If the pathogen gets into the host and colonises its tissue an infection results.
When a pathogen is transferred from one individual to another it is known as transmission.
How do microorganisms get into the body?
- through the gas-exchange system e.g. pathogens that cause tuberculosis.
- through the digestive system e.g. pathogens that cause cholera.
The body's natural defences
- a mucous layer that covers the exchange surfaces and forms a thick sticky barrier.
- the production of enzymes that break down the pathogens.
- the production of stomach acid, which kills microorganisms.
How do pathogens cause disease?
- by damaging the host tissues
- by producing toxins
Enzymes and Digestion
Major parts of the digestive system
oesophagus: carries food from mouth to stomach. Made up of a thick muscular wall.
stomach: a muscular sac, producing enzymes. It stores and digests food (proteins). Glands in stomach wall produce mucus. Mucus prevents stomach being digested by its own enzymes.
small intestine: a long muscular tube, to further digest food, by enzymes, produced by its walls. Walls of small intestine, folded into villi, for large surface area. There are microvilli on the epithelial cells of each villus.
large intestine: absorbs water from secretions of digestive glands.
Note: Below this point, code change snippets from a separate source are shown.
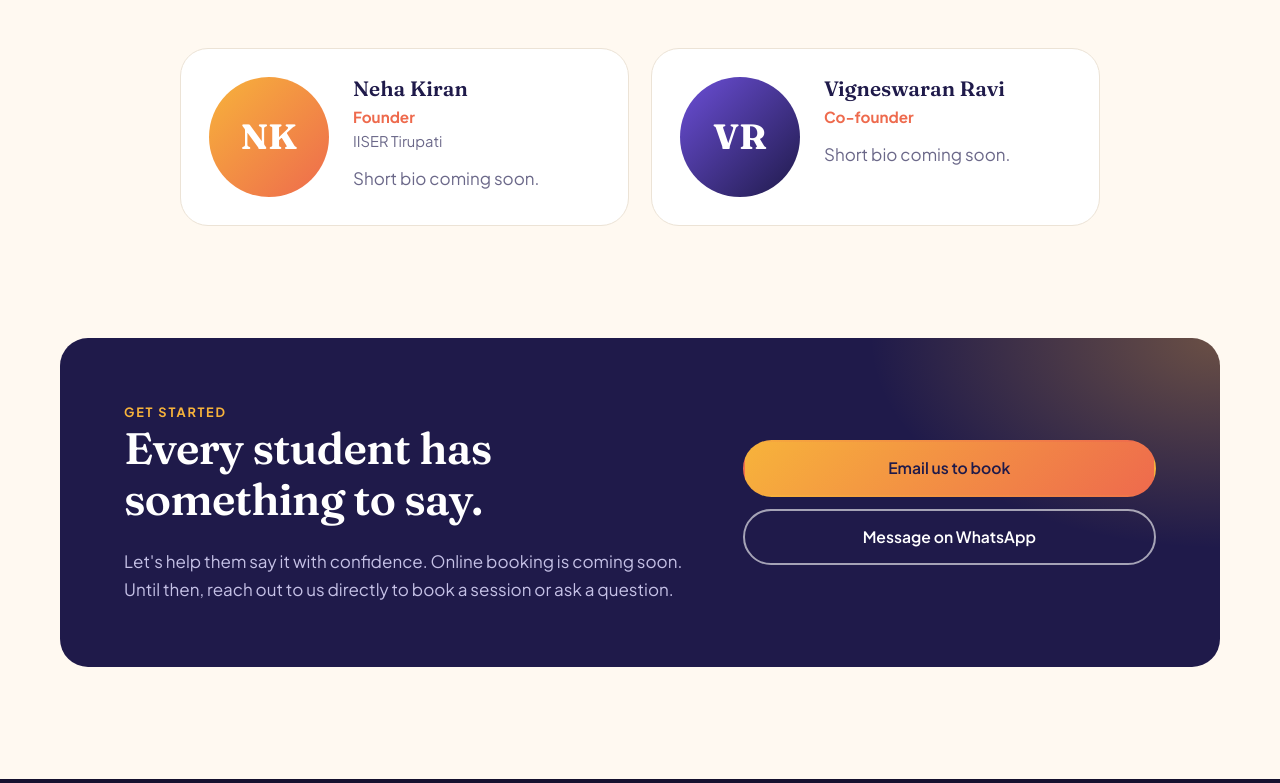
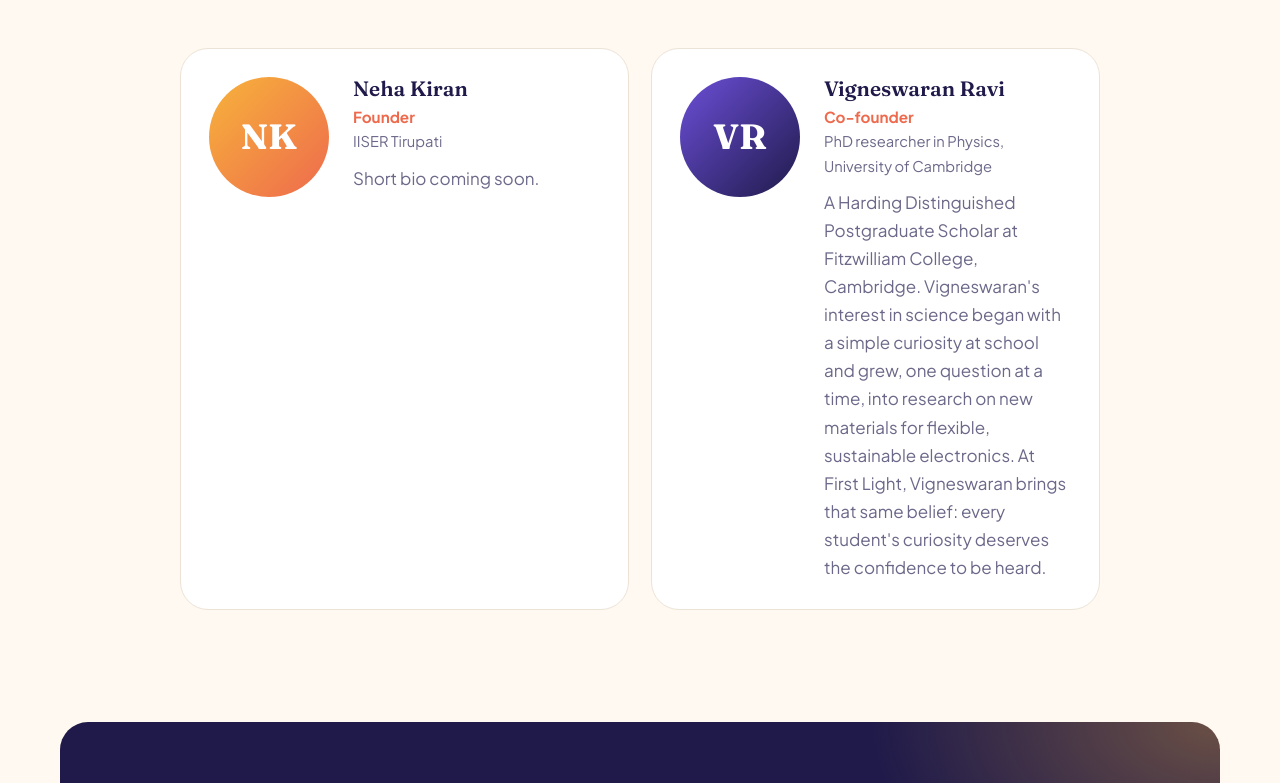
Before and after one commit to firstlight-edu/firstlight-edu.github.io, a plain HTML site: page index.html in a window 1280 px wide. Shown: the part 5520-6303 px from the top of the page. Drawn offline with Linux system fonts and the light colour scheme.

Commit message:
Add co-founder bio
Co-Authored-By: Claude Opus 5.5 <noreply@anthropic.com>

```diff
--- a/index.html
+++ b/index.html
@@ -338,7 +338,8 @@
             <div>
               <h3>Vigneswaran Ravi</h3>
               <p class="role">Co-founder</p>
-              <p>Short bio coming soon.</p>
+              <p class="affil">PhD researcher in Physics, University of Cambridge</p>
+              <p>A Harding Distinguished Postgraduate Scholar at Fitzwilliam College, Cambridge. Vigneswaran's interest in science began with a simple curiosity at school and grew, one question at a time, into research on new materials for flexible, sustainable electronics. At First Light, Vigneswaran brings that same belief: every student's curiosity deserves the confidence to be heard.</p>
             </div>
           </article>
         </div>
```
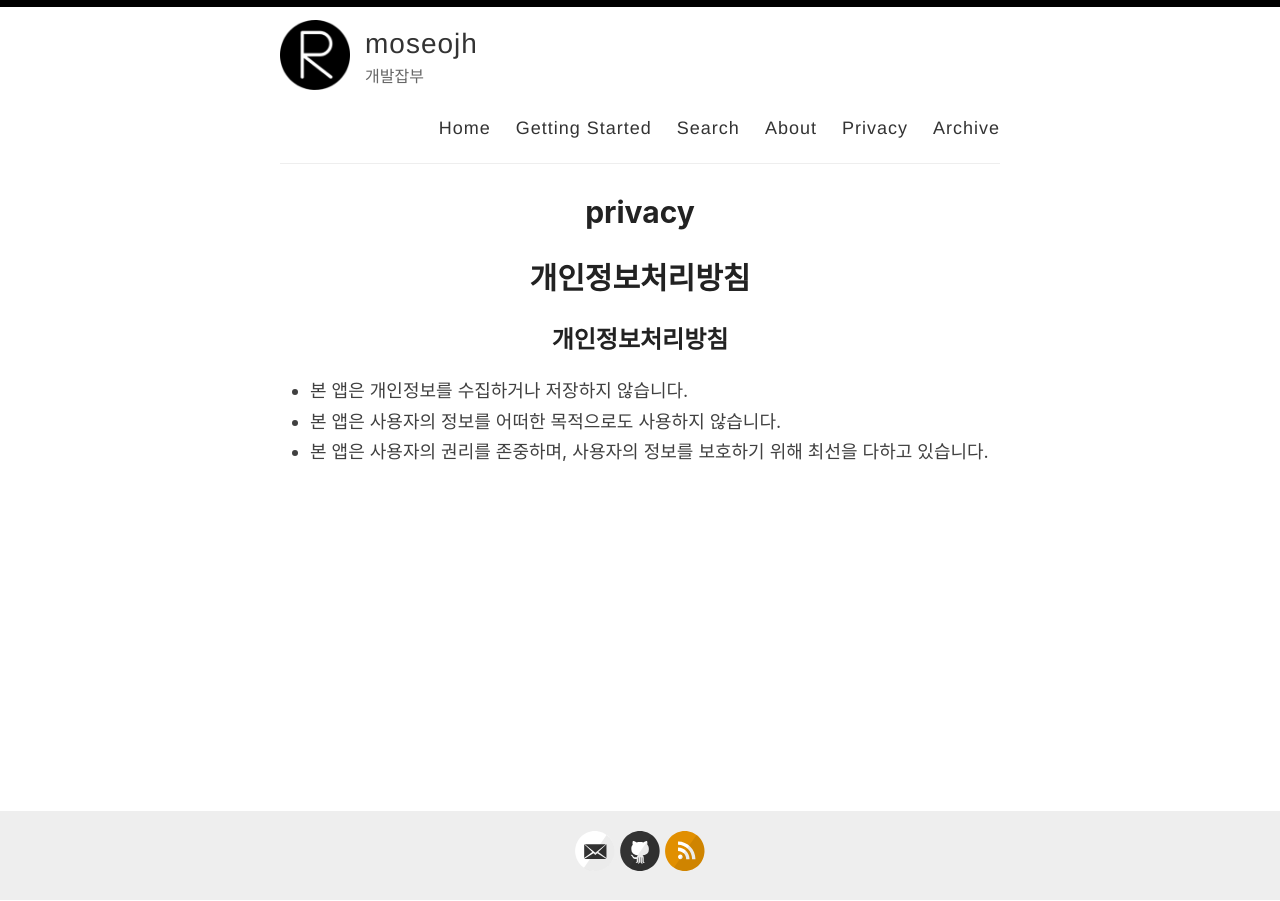
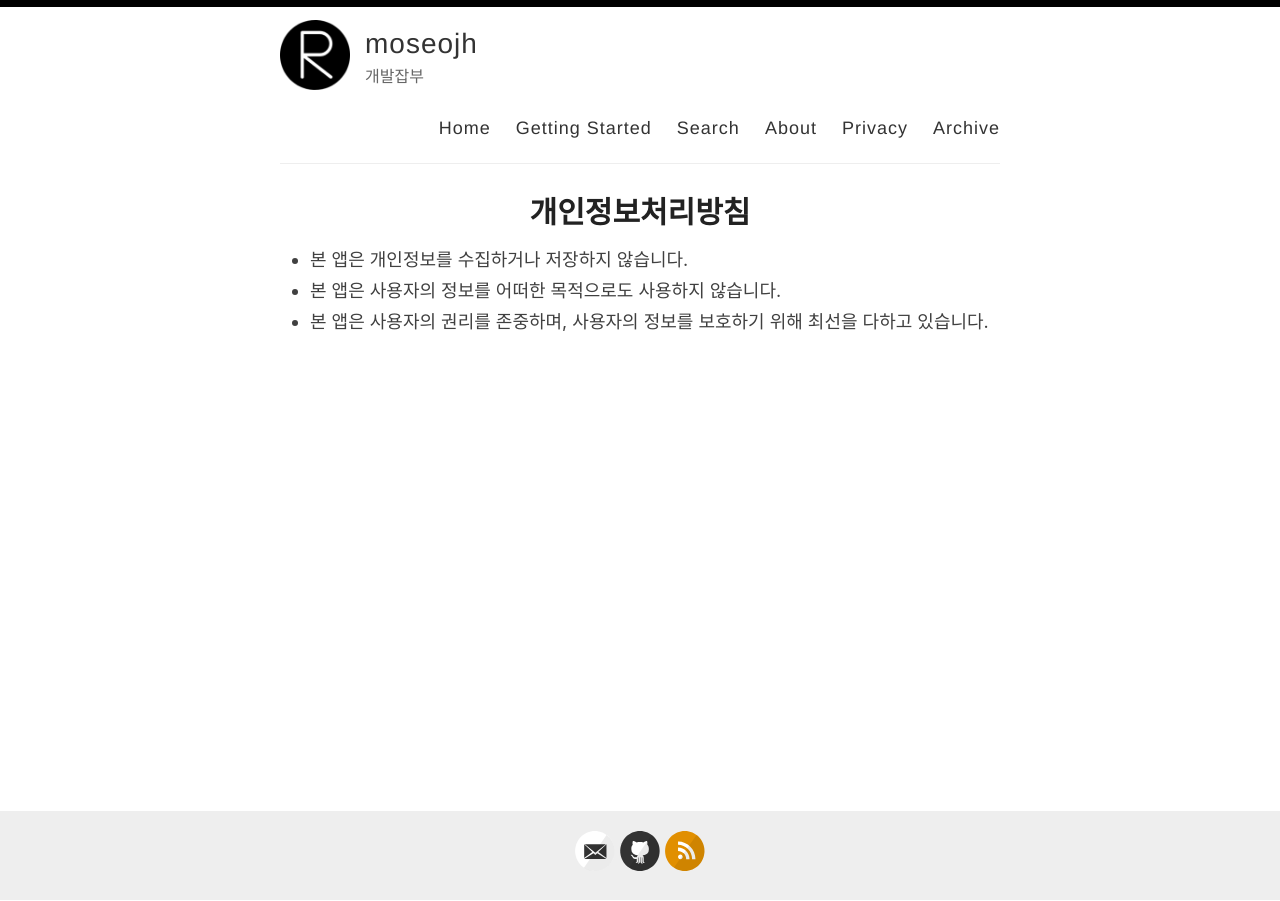
Before and after one commit to moseojh/moseojh.github.io, a Jekyll site: the page built from _pages/privacy.md, in a window 1280 px wide. Built offline with Jekyll 4.4.1, drawn with Linux system fonts in a browser that asks for light colours.

Commit message:
Update privacy.md

```diff
--- a/_pages/privacy.md
+++ b/_pages/privacy.md
@@ -1,14 +1,8 @@
 ---
 layout: page
-title: privacy
+title: 개인정보처리방침
 permalink: /privacy/
 ---
-
-
-
-# 개인정보처리방침
-
-## 개인정보처리방침
 
 - 본 앱은 개인정보를 수집하거나 저장하지 않습니다.
 - 본 앱은 사용자의 정보를 어떠한 목적으로도 사용하지 않습니다.
```
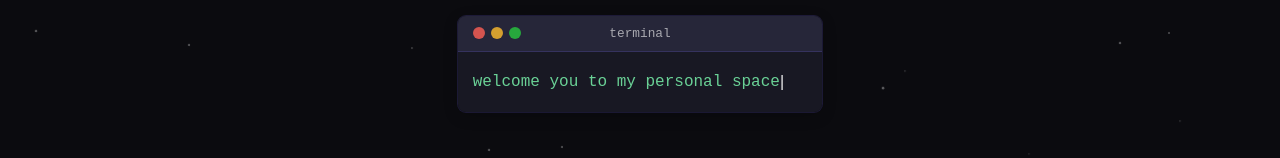
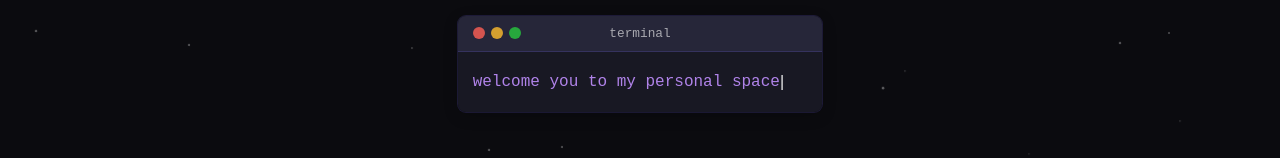
Before and after one commit to KindImagination/simple_blog, a Nuxt app: page / in a window 1280 px wide. Shown: the part 281-439 px from the top of the page. Built offline with nearby package versions, Linux system fonts and the light colour scheme; no server answers.

Commit message:
style: update typing text color on homepage for improved visual consistency

```diff
--- a/pages/index.vue
+++ b/pages/index.vue
@@ -218,7 +218,7 @@ onUnmounted(() => {
 .typing-text {
   font-family: monospace;
   font-size: 1rem;
-  color: rgba(115, 230, 163, 0.9);
+  color: rgba(193, 143, 255, 0.9);
 }
 
 .background-effects {
```
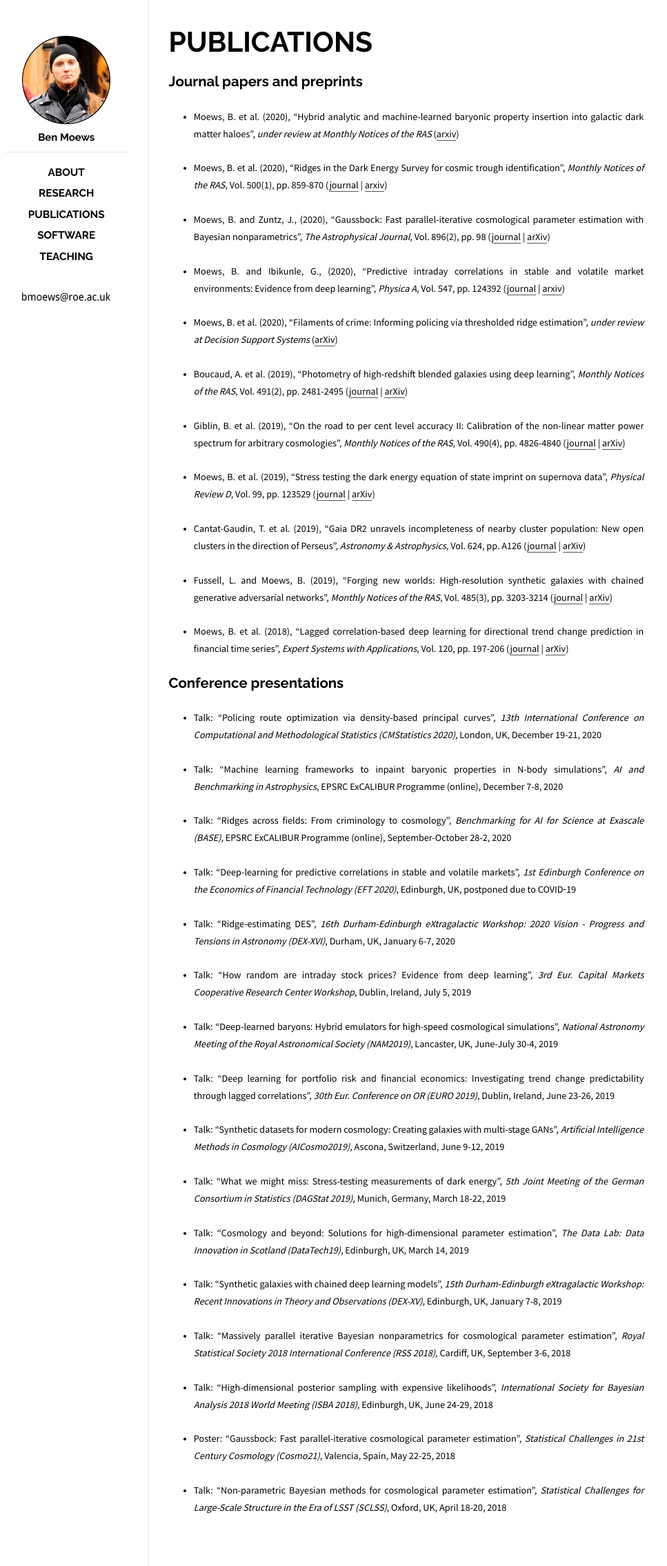
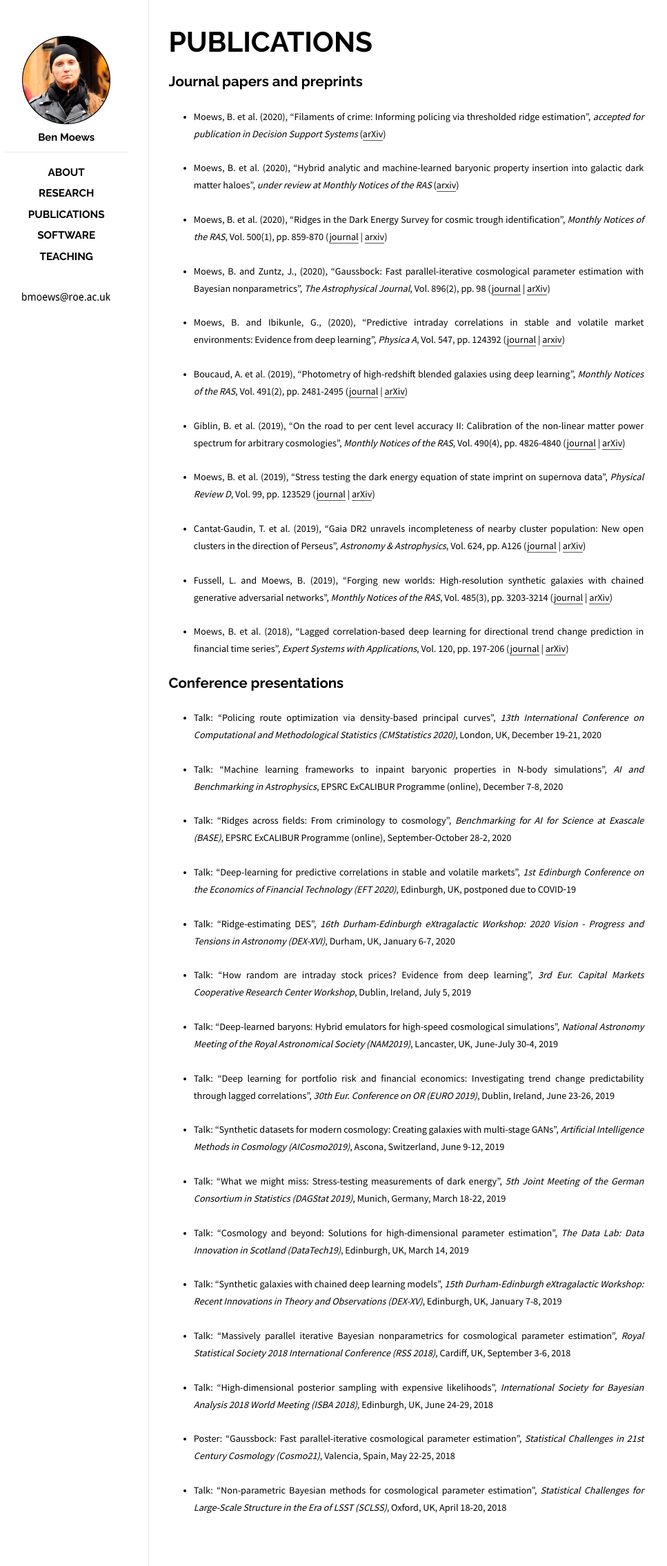
Before and after one commit to moews/moews.github.io, a Jekyll site: the page built from _posts/2017-03-25-publications.md, in a window 1280 px wide. Shown: the whole page at 69% size, without its empty margins (143-1110 px from the left). Built offline with Jekyll 4.4.1, drawn with Linux system fonts in a browser that asks for light colours; some of the changed lines change nothing that is shown.

Commit message:
Update 2017-03-25-publications.md

```diff
--- a/_posts/2017-03-25-publications.md
+++ b/_posts/2017-03-25-publications.md
@@ -8,6 +8,8 @@
 
 ## Journal papers and preprints
 
+* <small>Moews, B. et al. (2020), "Filaments of crime: Informing policing via thresholded ridge estimation", _accepted for publication in Decision Support Systems_ ([arXiv](https://arxiv.org/abs/1907.03206))</small>
+
 * <small>Moews, B. et al. (2020), "Hybrid analytic and machine-learned baryonic property insertion into galactic dark matter haloes", _under review at Monthly Notices of the RAS_ ([arxiv](https://arxiv.org/abs/2012.05820))</small>
 
 * <small>Moews, B. et al. (2020), "Ridges in the Dark Energy Survey for cosmic trough identification", _Monthly Notices of the RAS_, Vol. 500(1), pp. 859-870 ([journal](https://doi.org/10.1093/mnras/staa3204) | [arxiv](https://arxiv.org/abs/2005.08583))</small>
@@ -15,8 +17,6 @@
 * <small>Moews, B. and Zuntz, J., (2020), "Gaussbock: Fast parallel-iterative cosmological parameter estimation with Bayesian nonparametrics", _The Astrophysical Journal_, Vol. 896(2), pp. 98 ([journal](https://doi.org/10.3847%2F1538-4357%2Fab93cb) | [arXiv](https://arxiv.org/abs/1905.09800))</small>
 
 * <small>Moews, B. and Ibikunle, G., (2020), "Predictive intraday correlations in stable and volatile market environments: Evidence from deep learning", _Physica A_, Vol. 547, pp. 124392 ([journal](https://doi.org/10.1016/j.physa.2020.124392) | [arxiv](https://arxiv.org/abs/2002.10385))</small>
-
-* <small>Moews, B. et al. (2020), "Filaments of crime: Informing policing via thresholded ridge estimation", _under review at Decision Support Systems_ ([arXiv](https://arxiv.org/abs/1907.03206))</small>
 
 * <small>Boucaud, A. et al. (2019), "Photometry of high-redshift blended galaxies using deep learning", _Monthly Notices of the RAS_, Vol. 491(2), pp. 2481-2495 ([journal](https://doi.org/10.1093/mnras/stz3056) | [arXiv](https://arxiv.org/abs/1905.01324))</small>
 
```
The food thickens to form faeces.
rectum: final section of intestines. Faeces are stored and removed by egestion.
salivary glands: pass secretions to the mouth. Secretions contain amylase which breaks down starch into maltose.
pancreas: large gland, below the stomach. Produces pancreatic juice, containing protease, lipase and amylase.
Enzymes and Digestion
Two stages of digestion
1) Physical breakdown: large food is broken down into smaller pieces by teeth. It provides a large surface area for chemical digestion.
2) Chemical breakdown: breaks down large, insoluble molecules into smaller soluble ones by the use of enzymes with a process called hydrolysis.
- Carbohydrases - carbohydrates into monosaccharides in the small intestine.
- Lipases - lipids into glycerol and fatty acids in the small intestine.
- Proteases - proteins into amino acids in the stomach/small intestine.
- Amylase - starch into glucose and maltose in the mouth/small intestine.